Links to the story “Backward Sunspot” have appeared in quite a few of the maililng lists I subscribe to. Aside from the good news that the backward sunspot may signal the start of a new sunspot cycle, the article is interesting reading.
Here’s something I just learned about sunspots:
“Backward” means magnetically backward. [David] Hathaway, [a solar physicist at the Marshall Space Flight in Huntsville, Alabama] explains:
Sunspots are planet-sized magnets created by the sun’s inner magnetic dynamo. Like all magnets in the Universe, sunspots have north (N) and south (S) magnetic poles.

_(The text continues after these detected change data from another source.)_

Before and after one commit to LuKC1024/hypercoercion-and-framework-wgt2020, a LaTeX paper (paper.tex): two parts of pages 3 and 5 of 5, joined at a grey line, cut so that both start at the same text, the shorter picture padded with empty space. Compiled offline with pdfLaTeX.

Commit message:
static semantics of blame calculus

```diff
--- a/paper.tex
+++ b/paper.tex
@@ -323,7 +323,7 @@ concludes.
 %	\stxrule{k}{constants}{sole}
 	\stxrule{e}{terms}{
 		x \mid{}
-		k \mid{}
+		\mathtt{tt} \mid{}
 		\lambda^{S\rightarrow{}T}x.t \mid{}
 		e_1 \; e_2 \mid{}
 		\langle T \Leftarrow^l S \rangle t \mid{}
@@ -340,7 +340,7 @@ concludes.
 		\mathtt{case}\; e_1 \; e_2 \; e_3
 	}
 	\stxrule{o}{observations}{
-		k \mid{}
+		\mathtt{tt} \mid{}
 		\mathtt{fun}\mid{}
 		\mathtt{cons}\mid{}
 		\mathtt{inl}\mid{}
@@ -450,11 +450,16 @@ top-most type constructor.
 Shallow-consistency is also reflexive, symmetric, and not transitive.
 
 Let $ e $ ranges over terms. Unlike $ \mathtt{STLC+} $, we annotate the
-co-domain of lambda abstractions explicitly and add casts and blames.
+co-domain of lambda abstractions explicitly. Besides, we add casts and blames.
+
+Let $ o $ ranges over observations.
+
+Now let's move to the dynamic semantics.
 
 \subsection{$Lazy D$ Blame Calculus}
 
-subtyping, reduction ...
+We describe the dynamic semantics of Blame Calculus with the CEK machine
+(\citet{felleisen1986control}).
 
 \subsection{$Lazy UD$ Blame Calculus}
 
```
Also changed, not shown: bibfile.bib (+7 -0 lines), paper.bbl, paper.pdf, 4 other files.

The sunspot of July 31st popped up at solar longitude 65 degrees W, latitude 13 degrees S. Sunspots in that area are normally oriented N-S. The newcomer, however, was S-N, opposite the norm.
Looks like the fun is about to begin.